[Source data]
##########
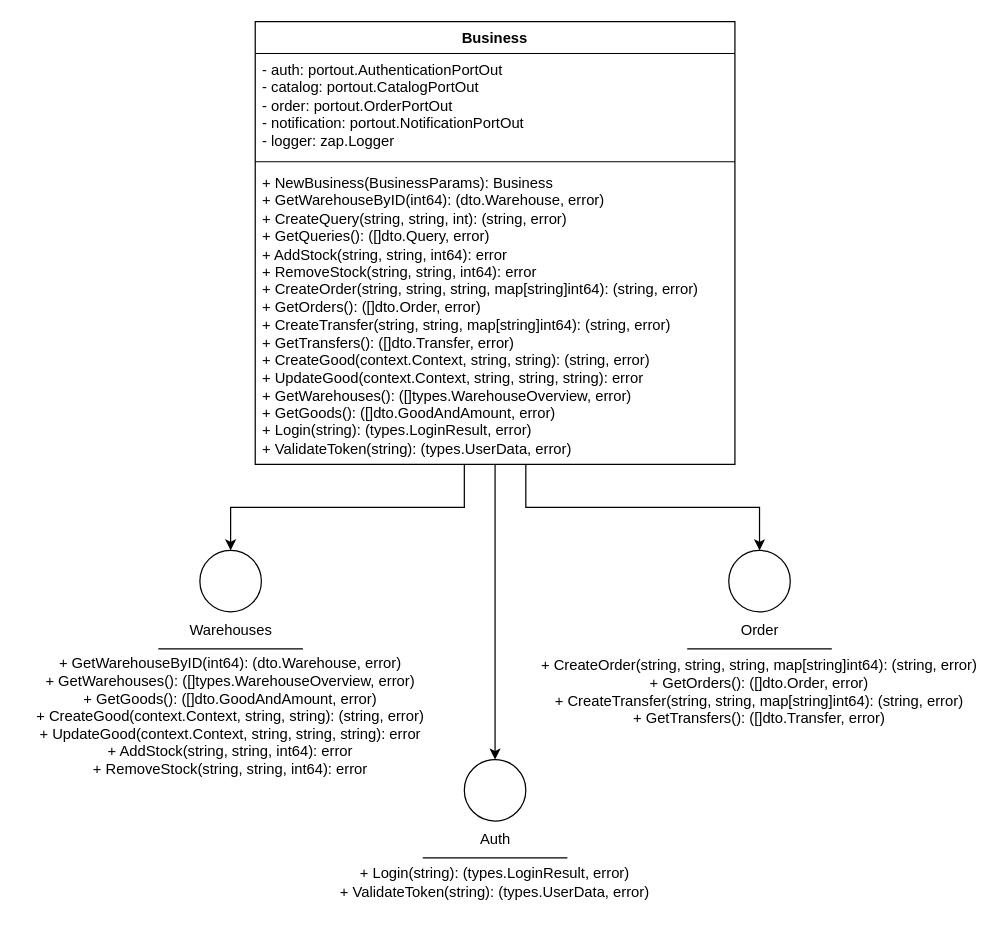
Earlier version of the draw.io diagram page "business" (2 of 4) of assets/drawio/apigateway.drawio (alimitedgroup/alimitedgroup.github.io). Source tidied: cells renumbered, new cells numbered last; positions are measured from the earlier drawing's top-left corner, leaving out a move shared by most shapes. Both pictures are drawn from the tidied source at 123%, with x=0, y=0 at pixel (21, 21).
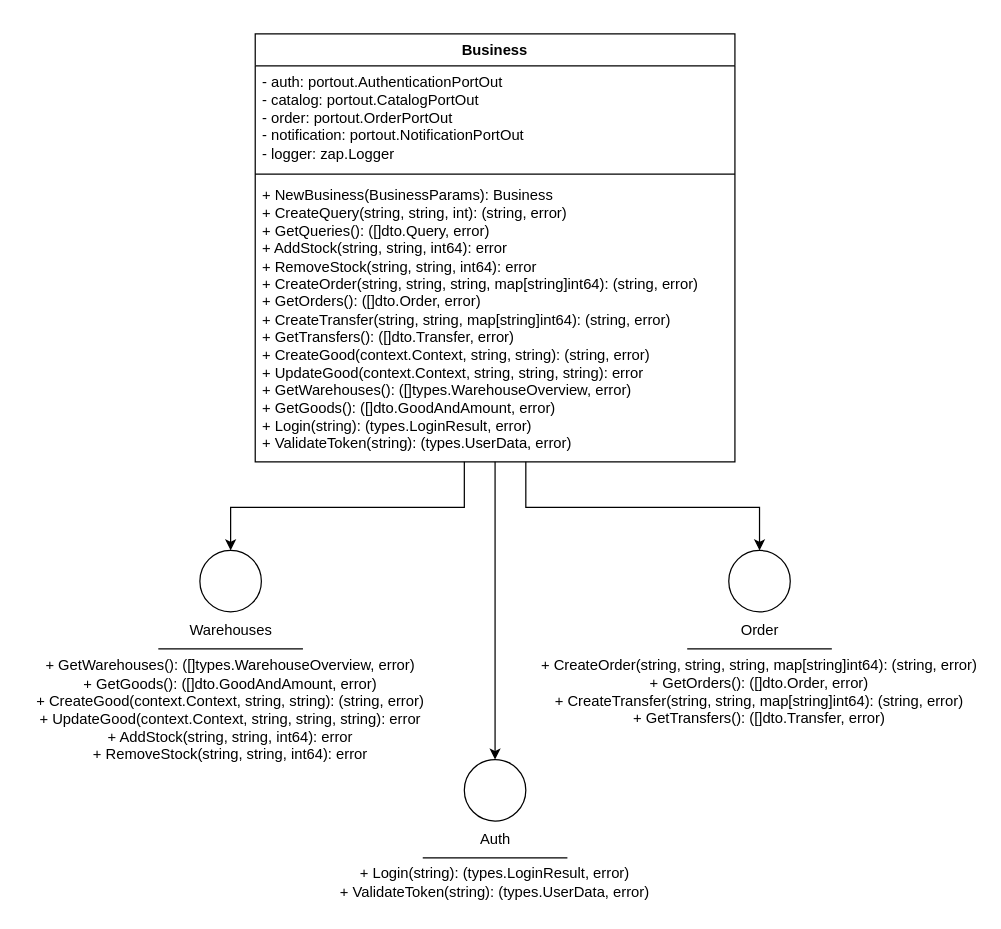
The same page after the edit.

Commit message:
apigateway: rimozione GetWarehouseByID

The edit, as a diff of the source:
```diff
@@
     <mxCell id="5" value="Business" style="swimlane;fontStyle=1;align=center;verticalAlign=top;horizontal=1;startSize=26;whiteSpace=wrap;html=1;" parent="1" vertex="1">
-      <mxGeometry x="190" width="390" height="360" as="geometry" />
+      <mxGeometry x="190" y="10" width="390" height="348" as="geometry" />
     </mxCell>
@@
-    <mxCell id="8" value="+ NewBusiness(BusinessParams): Business&lt;br&gt;+ GetWarehouseByID(int64): (dto.Warehouse, error)&lt;br&gt;+ CreateQuery(string, string, int): (string, error)&lt;br&gt;+ GetQueries(): ([]dto.Query, error)&lt;br&gt;+ AddStock(string, string, int64): error&lt;br&gt;+ RemoveStock(string, string, int64): error&lt;br&gt;+ CreateOrder(string, string, string, map[string]int64): (string, error)&lt;br&gt;+ GetOrders(): ([]dto.Order, error)&lt;br&gt;+ CreateTransfer(string, string, map[string]int64): (string, error)&lt;br&gt;+ GetTransfers(): ([]dto.Transfer, error)&lt;br&gt;+ CreateGood(context.Context, string, string): (string, error)&lt;br&gt;+ UpdateGood(context.Context, string, string, string): error&lt;br&gt;+ GetWarehouses(): ([]types.WarehouseOverview, error)&lt;br&gt;+ GetGoods(): ([]dto.GoodAndAmount, error)&lt;br&gt;+ Login(string): (types.LoginResult, error)&lt;br&gt;+ ValidateToken(string): (types.UserData, error)" style="text;strokeColor=none;fillColor=none;align=left;verticalAlign=top;spacingLeft=4;spacingRight=4;overflow=hidden;whiteSpace=wrap;html=1;" parent="5" vertex="1">
-      <mxGeometry y="118" width="390" height="242" as="geometry" />
+    <mxCell id="8" value="+ NewBusiness(BusinessParams): Business&lt;br&gt;+ CreateQuery(string, string, int): (string, error)&lt;br&gt;+ GetQueries(): ([]dto.Query, error)&lt;br&gt;+ AddStock(string, string, int64): error&lt;br&gt;+ RemoveStock(string, string, int64): error&lt;br&gt;+ CreateOrder(string, string, string, map[string]int64): (string, error)&lt;br&gt;+ GetOrders(): ([]dto.Order, error)&lt;br&gt;+ CreateTransfer(string, string, map[string]int64): (string, error)&lt;br&gt;+ GetTransfers(): ([]dto.Transfer, error)&lt;br&gt;+ CreateGood(context.Context, string, string): (string, error)&lt;br&gt;+ UpdateGood(context.Context, string, string, string): error&lt;br&gt;+ GetWarehouses(): ([]types.WarehouseOverview, error)&lt;br&gt;+ GetGoods(): ([]dto.GoodAndAmount, error)&lt;br&gt;+ Login(string): (types.LoginResult, error)&lt;br&gt;+ ValidateToken(string): (types.UserData, error)" style="text;strokeColor=none;fillColor=none;align=left;verticalAlign=top;spacingLeft=4;spacingRight=4;overflow=hidden;whiteSpace=wrap;html=1;" parent="5" vertex="1">
+      <mxGeometry y="118" width="390" height="230" as="geometry" />
     </mxCell>
@@
-    <mxCell id="20" value="+ GetWarehouseByID(int64): (dto.Warehouse, error)&lt;br&gt;+ GetWarehouses(): ([]types.WarehouseOverview, error)&lt;br&gt;+ GetGoods(): ([]dto.GoodAndAmount, error)&lt;br&gt;+ CreateGood(context.Context, string, string): (string, error)&lt;br&gt;+ UpdateGood(context.Context, string, string, string): error&lt;br&gt;+ AddStock(string, string, int64): error&lt;br&gt;+ RemoveStock(string, string, int64): error" style="text;html=1;align=center;verticalAlign=middle;whiteSpace=wrap;rounded=0;" parent="1" vertex="1">
-      <mxGeometry y="510" width="340" height="110" as="geometry" />
+    <mxCell id="20" value="+ GetWarehouses(): ([]types.WarehouseOverview, error)&lt;br&gt;+ GetGoods(): ([]dto.GoodAndAmount, error)&lt;br&gt;+ CreateGood(context.Context, string, string): (string, error)&lt;br&gt;+ UpdateGood(context.Context, string, string, string): error&lt;br&gt;+ AddStock(string, string, int64): error&lt;br&gt;+ RemoveStock(string, string, int64): error" style="text;html=1;align=center;verticalAlign=middle;whiteSpace=wrap;rounded=0;" parent="1" vertex="1">
+      <mxGeometry y="510" width="340" height="100" as="geometry" />
     </mxCell>
```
##########
■ To do: For your answer, write out the data exactly and drop every picture.

■ Task response:
Earlier version of the draw.io diagram page "business" (2 of 4) of assets/drawio/apigateway.drawio (alimitedgroup/alimitedgroup.github.io). Source tidied: cells renumbered, new cells numbered last; positions are measured from the earlier drawing's top-left corner, leaving out a move shared by most shapes. Both pictures are drawn from the tidied source at 123%, with x=0, y=0 at pixel (21, 21).
The same page after the edit.

Commit message:
apigateway: rimozione GetWarehouseByID

The edit, as a diff of the source:
```diff
@@
     <mxCell id="5" value="Business" style="swimlane;fontStyle=1;align=center;verticalAlign=top;horizontal=1;startSize=26;whiteSpace=wrap;html=1;" parent="1" vertex="1">
-      <mxGeometry x="190" width="390" height="360" as="geometry" />
+      <mxGeometry x="190" y="10" width="390" height="348" as="geometry" />
     </mxCell>
@@
-    <mxCell id="8" value="+ NewBusiness(BusinessParams): Business&lt;br&gt;+ GetWarehouseByID(int64): (dto.Warehouse, error)&lt;br&gt;+ CreateQuery(string, string, int): (string, error)&lt;br&gt;+ GetQueries(): ([]dto.Query, error)&lt;br&gt;+ AddStock(string, string, int64): error&lt;br&gt;+ RemoveStock(string, string, int64): error&lt;br&gt;+ CreateOrder(string, string, string, map[string]int64): (string, error)&lt;br&gt;+ GetOrders(): ([]dto.Order, error)&lt;br&gt;+ CreateTransfer(string, string, map[string]int64): (string, error)&lt;br&gt;+ GetTransfers(): ([]dto.Transfer, error)&lt;br&gt;+ CreateGood(context.Context, string, string): (string, error)&lt;br&gt;+ UpdateGood(context.Context, string, string, string): error&lt;br&gt;+ GetWarehouses(): ([]types.WarehouseOverview, error)&lt;br&gt;+ GetGoods(): ([]dto.GoodAndAmount, error)&lt;br&gt;+ Login(string): (types.LoginResult, error)&lt;br&gt;+ ValidateToken(string): (types.UserData, error)" style="text;strokeColor=none;fillColor=none;align=left;verticalAlign=top;spacingLeft=4;spacingRight=4;overflow=hidden;whiteSpace=wrap;html=1;" parent="5" vertex="1">
-      <mxGeometry y="118" width="390" height="242" as="geometry" />
+    <mxCell id="8" value="+ NewBusiness(BusinessParams): Business&lt;br&gt;+ CreateQuery(string, string, int): (string, error)&lt;br&gt;+ GetQueries(): ([]dto.Query, error)&lt;br&gt;+ AddStock(string, string, int64): error&lt;br&gt;+ RemoveStock(string, string, int64): error&lt;br&gt;+ CreateOrder(string, string, string, map[string]int64): (string, error)&lt;br&gt;+ GetOrders(): ([]dto.Order, error)&lt;br&gt;+ CreateTransfer(string, string, map[string]int64): (string, error)&lt;br&gt;+ GetTransfers(): ([]dto.Transfer, error)&lt;br&gt;+ CreateGood(context.Context, string, string): (string, error)&lt;br&gt;+ UpdateGood(context.Context, string, string, string): error&lt;br&gt;+ GetWarehouses(): ([]types.WarehouseOverview, error)&lt;br&gt;+ GetGoods(): ([]dto.GoodAndAmount, error)&lt;br&gt;+ Login(string): (types.LoginResult, error)&lt;br&gt;+ ValidateToken(string): (types.UserData, error)" style="text;strokeColor=none;fillColor=none;align=left;verticalAlign=top;spacingLeft=4;spacingRight=4;overflow=hidden;whiteSpace=wrap;html=1;" parent="5" vertex="1">
+      <mxGeometry y="118" width="390" height="230" as="geometry" />
     </mxCell>
@@
-    <mxCell id="20" value="+ GetWarehouseByID(int64): (dto.Warehouse, error)&lt;br&gt;+ GetWarehouses(): ([]types.WarehouseOverview, error)&lt;br&gt;+ GetGoods(): ([]dto.GoodAndAmount, error)&lt;br&gt;+ CreateGood(context.Context, string, string): (string, error)&lt;br&gt;+ UpdateGood(context.Context, string, string, string): error&lt;br&gt;+ AddStock(string, string, int64): error&lt;br&gt;+ RemoveStock(string, string, int64): error" style="text;html=1;align=center;verticalAlign=middle;whiteSpace=wrap;rounded=0;" parent="1" vertex="1">
-      <mxGeometry y="510" width="340" height="110" as="geometry" />
+    <mxCell id="20" value="+ GetWarehouses(): ([]types.WarehouseOverview, error)&lt;br&gt;+ GetGoods(): ([]dto.GoodAndAmount, error)&lt;br&gt;+ CreateGood(context.Context, string, string): (string, error)&lt;br&gt;+ UpdateGood(context.Context, string, string, string): error&lt;br&gt;+ AddStock(string, string, int64): error&lt;br&gt;+ RemoveStock(string, string, int64): error" style="text;html=1;align=center;verticalAlign=middle;whiteSpace=wrap;rounded=0;" parent="1" vertex="1">
+      <mxGeometry y="510" width="340" height="100" as="geometry" />
     </mxCell>
```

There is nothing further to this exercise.